[Edit difference data]
___

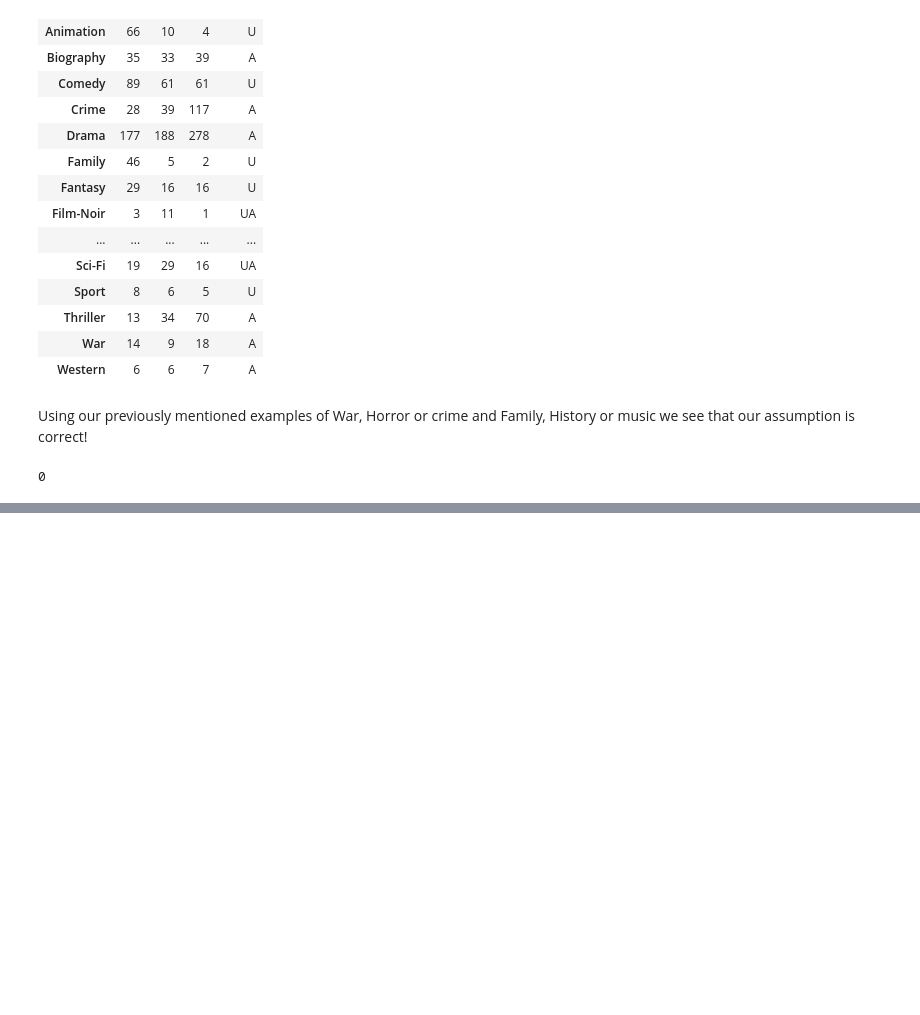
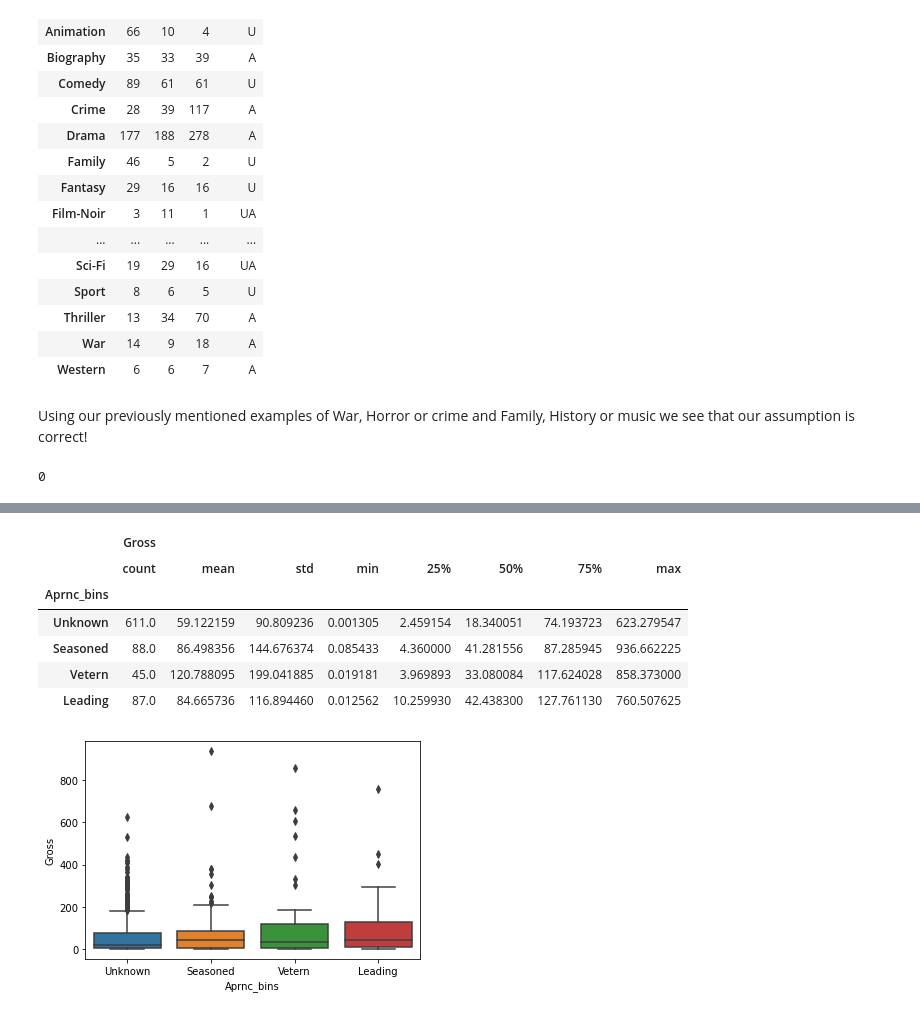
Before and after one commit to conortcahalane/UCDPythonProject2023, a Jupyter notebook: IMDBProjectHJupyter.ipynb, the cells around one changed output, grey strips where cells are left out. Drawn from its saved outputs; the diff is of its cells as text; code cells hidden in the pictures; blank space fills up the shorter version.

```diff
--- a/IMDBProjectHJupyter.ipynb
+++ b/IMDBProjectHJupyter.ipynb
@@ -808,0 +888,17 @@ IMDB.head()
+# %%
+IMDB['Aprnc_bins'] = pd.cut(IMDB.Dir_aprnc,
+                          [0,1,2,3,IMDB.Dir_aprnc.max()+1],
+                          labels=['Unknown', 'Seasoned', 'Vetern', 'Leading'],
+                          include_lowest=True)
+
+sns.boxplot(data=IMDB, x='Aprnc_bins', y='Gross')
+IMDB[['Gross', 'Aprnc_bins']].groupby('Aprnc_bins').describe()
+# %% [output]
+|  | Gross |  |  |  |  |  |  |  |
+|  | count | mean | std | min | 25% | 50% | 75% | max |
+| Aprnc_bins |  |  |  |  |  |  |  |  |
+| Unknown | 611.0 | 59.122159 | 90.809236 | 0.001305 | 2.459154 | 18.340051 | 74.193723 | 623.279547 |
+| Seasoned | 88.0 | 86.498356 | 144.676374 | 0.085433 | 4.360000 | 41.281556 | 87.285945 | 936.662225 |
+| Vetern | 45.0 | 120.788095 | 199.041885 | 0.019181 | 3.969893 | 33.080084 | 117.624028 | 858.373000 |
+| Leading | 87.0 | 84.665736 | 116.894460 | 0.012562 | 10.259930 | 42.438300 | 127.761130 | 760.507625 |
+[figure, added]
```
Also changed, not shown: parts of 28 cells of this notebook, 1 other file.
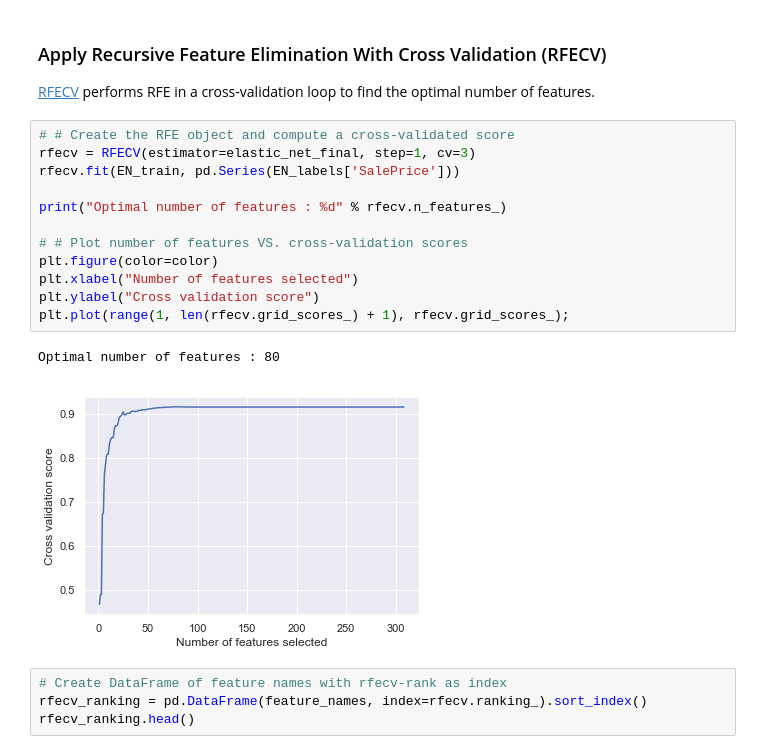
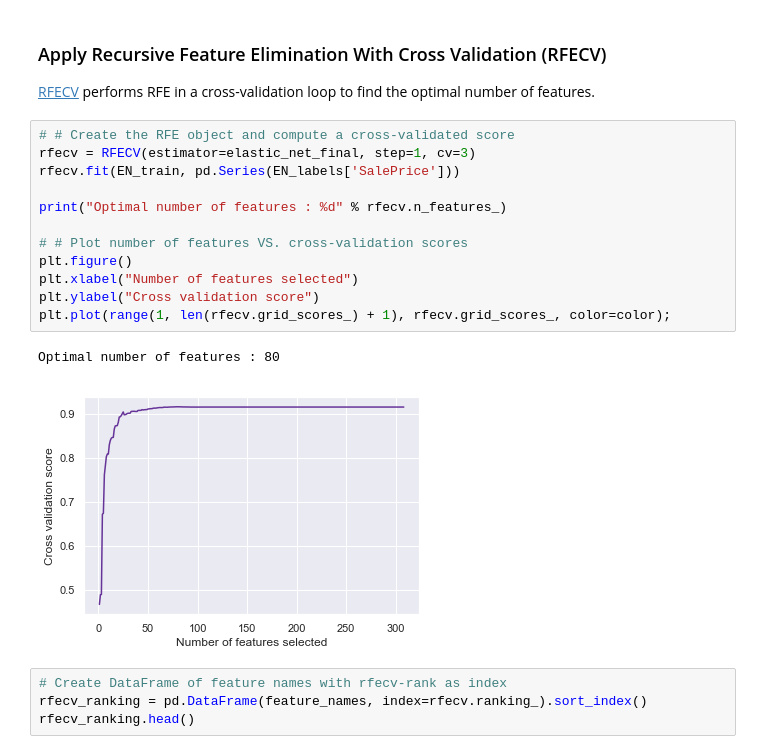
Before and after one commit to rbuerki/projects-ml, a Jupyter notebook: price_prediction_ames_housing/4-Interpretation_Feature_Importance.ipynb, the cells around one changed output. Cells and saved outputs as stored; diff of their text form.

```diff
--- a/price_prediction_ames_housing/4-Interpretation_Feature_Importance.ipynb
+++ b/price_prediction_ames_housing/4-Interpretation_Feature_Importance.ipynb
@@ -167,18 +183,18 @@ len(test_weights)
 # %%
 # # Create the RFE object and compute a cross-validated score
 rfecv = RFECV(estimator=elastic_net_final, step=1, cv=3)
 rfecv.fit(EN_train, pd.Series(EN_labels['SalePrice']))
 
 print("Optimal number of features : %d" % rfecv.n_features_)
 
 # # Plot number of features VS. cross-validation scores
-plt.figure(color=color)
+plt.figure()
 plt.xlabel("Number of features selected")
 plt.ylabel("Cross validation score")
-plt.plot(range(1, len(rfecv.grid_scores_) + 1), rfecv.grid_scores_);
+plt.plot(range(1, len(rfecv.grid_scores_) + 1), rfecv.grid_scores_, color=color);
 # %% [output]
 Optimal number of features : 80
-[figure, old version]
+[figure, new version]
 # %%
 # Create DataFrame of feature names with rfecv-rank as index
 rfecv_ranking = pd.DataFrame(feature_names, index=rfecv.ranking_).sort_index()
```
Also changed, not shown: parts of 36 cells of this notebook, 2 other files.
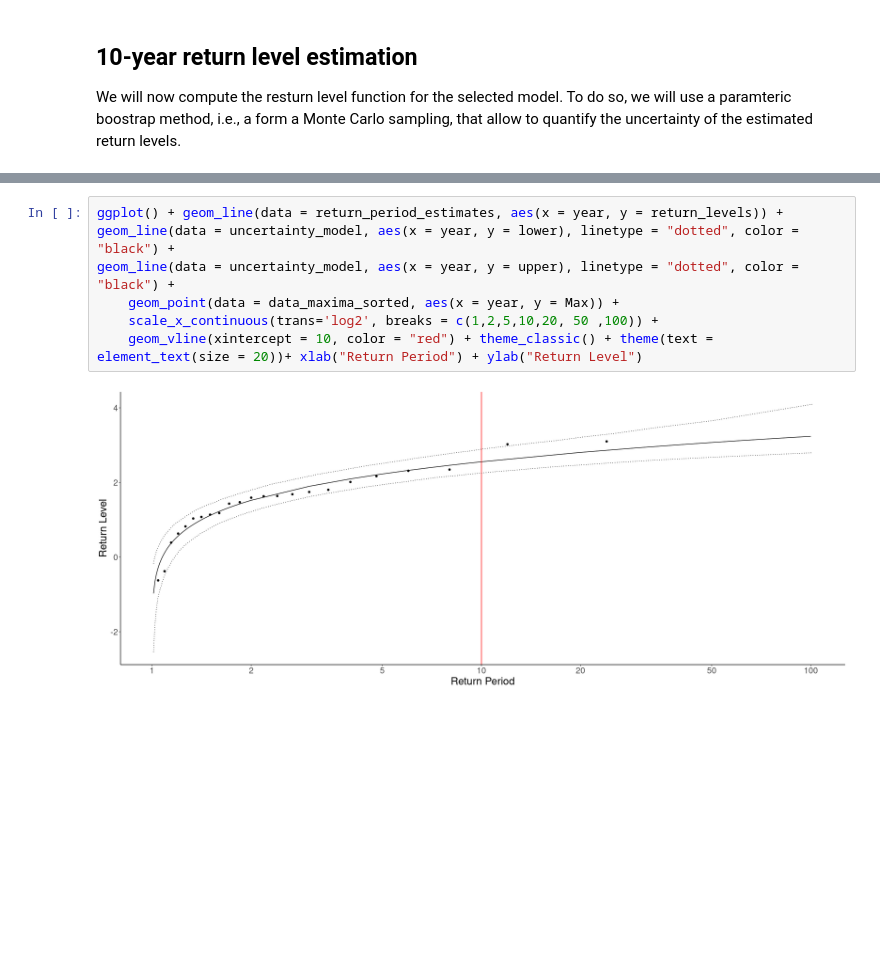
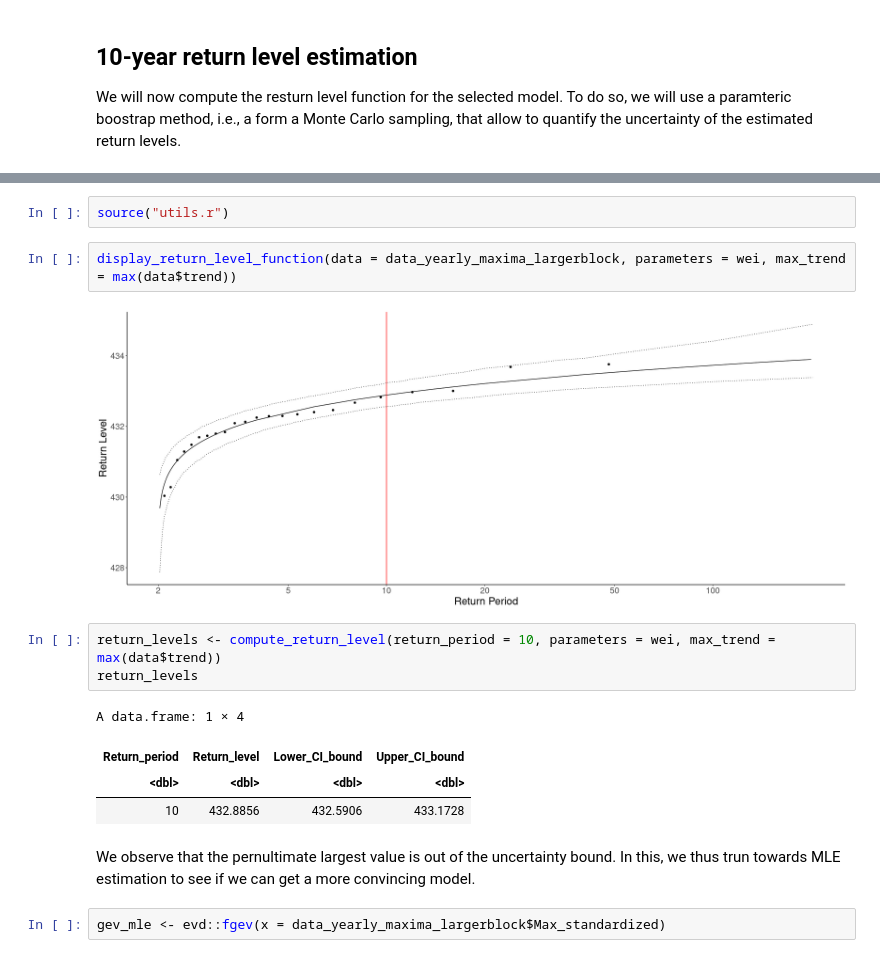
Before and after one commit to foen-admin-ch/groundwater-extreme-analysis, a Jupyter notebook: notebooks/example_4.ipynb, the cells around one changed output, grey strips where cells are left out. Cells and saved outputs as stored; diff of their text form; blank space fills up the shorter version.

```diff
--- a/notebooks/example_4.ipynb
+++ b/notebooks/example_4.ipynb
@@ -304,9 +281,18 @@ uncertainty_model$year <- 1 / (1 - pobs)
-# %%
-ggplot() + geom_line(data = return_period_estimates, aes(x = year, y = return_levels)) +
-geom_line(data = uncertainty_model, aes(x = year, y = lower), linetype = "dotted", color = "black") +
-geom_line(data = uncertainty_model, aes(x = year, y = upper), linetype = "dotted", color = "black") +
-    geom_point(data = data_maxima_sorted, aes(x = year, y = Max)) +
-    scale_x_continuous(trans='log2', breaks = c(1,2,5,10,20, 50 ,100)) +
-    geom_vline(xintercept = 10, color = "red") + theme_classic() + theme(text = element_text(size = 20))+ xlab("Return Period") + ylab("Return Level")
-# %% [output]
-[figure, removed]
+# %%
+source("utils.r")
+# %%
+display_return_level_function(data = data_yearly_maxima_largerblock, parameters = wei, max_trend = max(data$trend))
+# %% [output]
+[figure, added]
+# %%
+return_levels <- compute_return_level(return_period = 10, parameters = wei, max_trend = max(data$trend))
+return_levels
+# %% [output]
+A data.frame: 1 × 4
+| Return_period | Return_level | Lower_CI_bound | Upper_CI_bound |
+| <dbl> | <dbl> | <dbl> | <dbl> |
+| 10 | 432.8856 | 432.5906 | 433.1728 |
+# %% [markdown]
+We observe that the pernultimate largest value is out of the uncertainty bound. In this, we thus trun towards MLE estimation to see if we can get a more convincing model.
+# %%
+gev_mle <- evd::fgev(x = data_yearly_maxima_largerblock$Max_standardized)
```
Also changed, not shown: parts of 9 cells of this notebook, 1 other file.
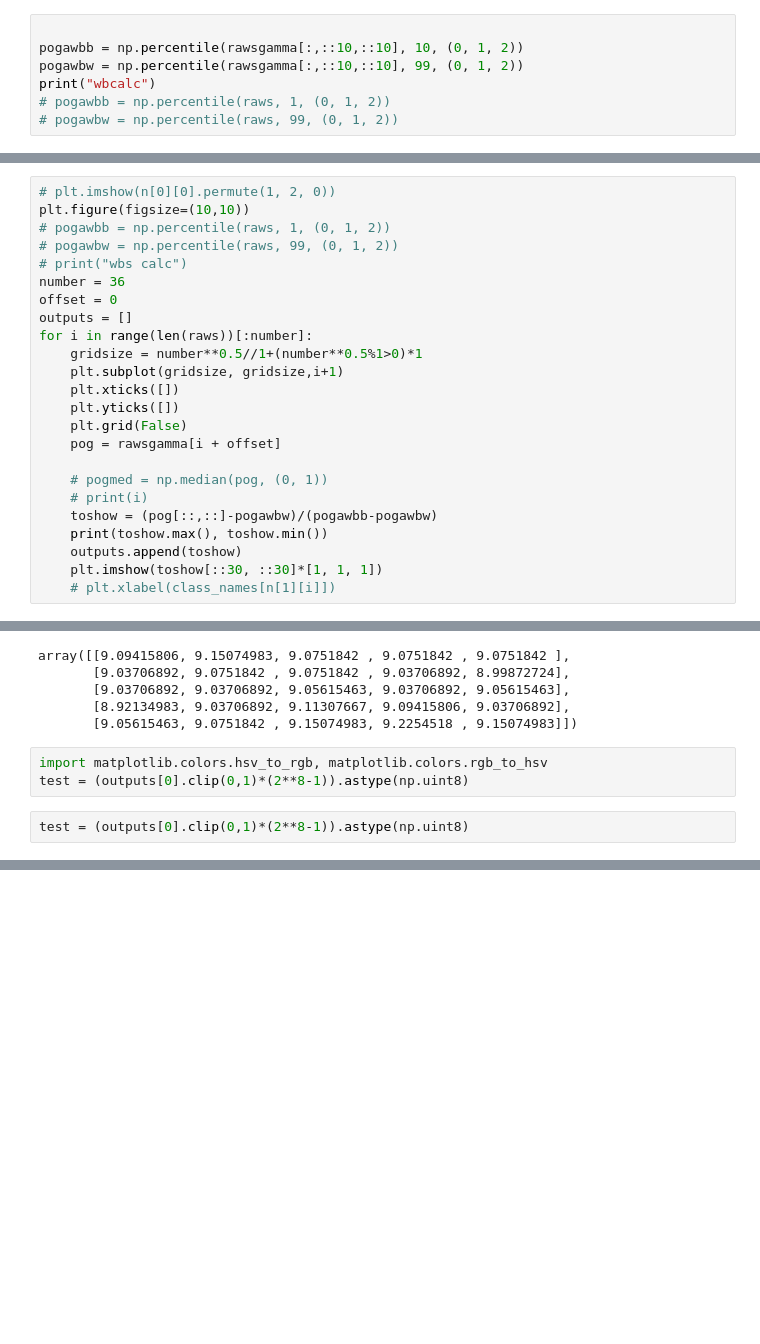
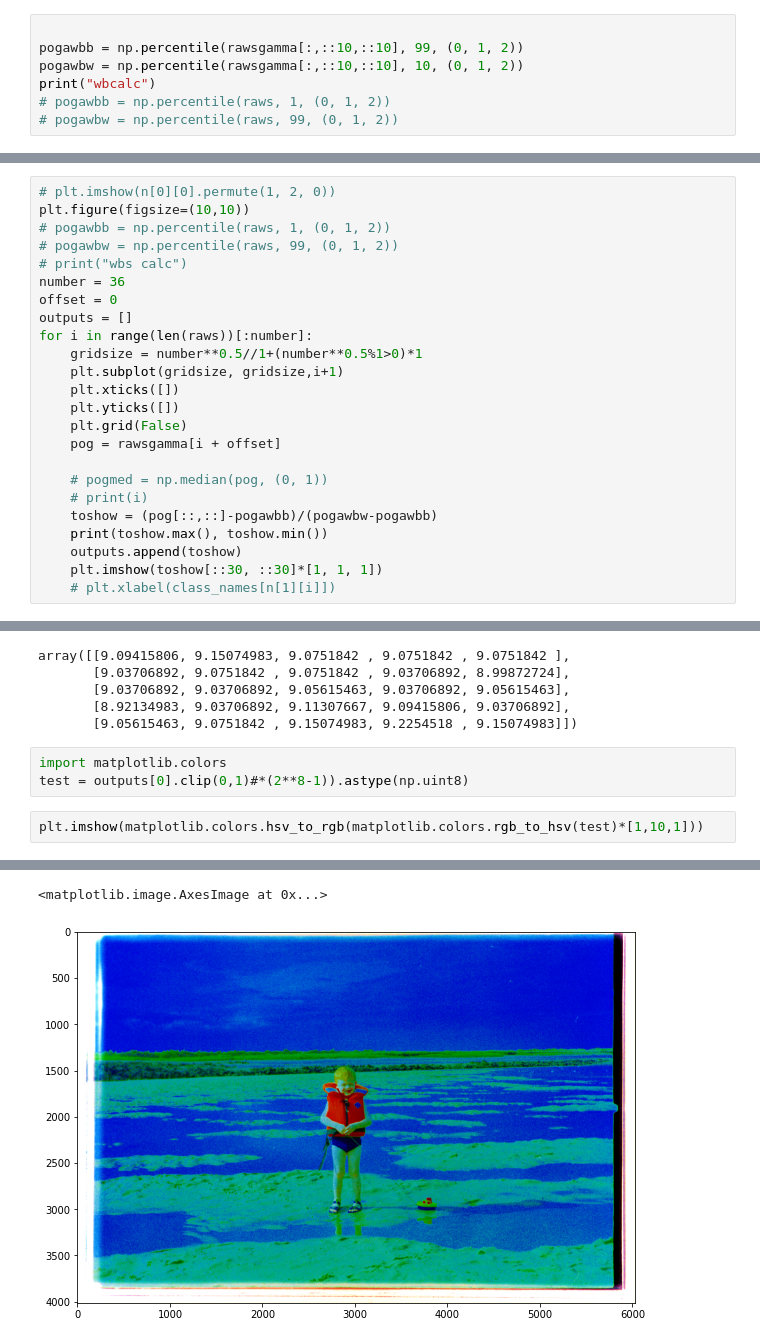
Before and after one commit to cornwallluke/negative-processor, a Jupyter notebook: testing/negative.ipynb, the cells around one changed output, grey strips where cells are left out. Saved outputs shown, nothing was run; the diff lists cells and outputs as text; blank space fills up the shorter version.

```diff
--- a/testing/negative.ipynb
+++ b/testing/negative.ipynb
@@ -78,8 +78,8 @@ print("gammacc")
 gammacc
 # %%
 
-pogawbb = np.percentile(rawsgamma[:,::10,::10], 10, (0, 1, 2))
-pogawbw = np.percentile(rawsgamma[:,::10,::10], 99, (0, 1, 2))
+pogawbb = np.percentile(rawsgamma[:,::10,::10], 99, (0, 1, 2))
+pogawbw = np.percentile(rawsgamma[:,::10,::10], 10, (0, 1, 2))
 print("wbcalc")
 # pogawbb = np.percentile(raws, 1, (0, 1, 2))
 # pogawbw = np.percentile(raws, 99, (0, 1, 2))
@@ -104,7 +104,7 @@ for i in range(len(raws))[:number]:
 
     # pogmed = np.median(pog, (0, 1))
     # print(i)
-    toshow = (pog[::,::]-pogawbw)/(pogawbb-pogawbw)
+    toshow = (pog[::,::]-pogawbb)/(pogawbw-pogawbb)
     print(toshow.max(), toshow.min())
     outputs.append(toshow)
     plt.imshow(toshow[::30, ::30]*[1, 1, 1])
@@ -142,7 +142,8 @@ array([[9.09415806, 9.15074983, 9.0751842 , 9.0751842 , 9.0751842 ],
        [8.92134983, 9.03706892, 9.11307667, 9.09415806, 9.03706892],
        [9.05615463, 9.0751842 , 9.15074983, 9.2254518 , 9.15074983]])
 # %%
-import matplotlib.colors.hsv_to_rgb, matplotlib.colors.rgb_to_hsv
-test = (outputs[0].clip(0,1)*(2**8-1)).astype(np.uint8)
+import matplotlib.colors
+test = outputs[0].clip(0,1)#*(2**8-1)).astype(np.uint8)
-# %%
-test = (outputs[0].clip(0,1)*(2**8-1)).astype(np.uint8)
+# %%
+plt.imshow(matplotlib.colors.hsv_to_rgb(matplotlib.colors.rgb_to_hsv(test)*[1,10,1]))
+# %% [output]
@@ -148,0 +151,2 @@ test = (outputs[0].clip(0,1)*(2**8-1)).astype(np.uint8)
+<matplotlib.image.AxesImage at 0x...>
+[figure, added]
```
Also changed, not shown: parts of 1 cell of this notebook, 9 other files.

___

Exercise
Your answer must be a copy of every line in the data above that holds the string "Unknown".

Written solution
+                          labels=['Unknown', 'Seasoned', 'Vetern', 'Leading'],
+| Unknown | 611.0 | 59.122159 | 90.809236 | 0.001305 | 2.459154 | 18.340051 | 74.193723 | 623.279547 |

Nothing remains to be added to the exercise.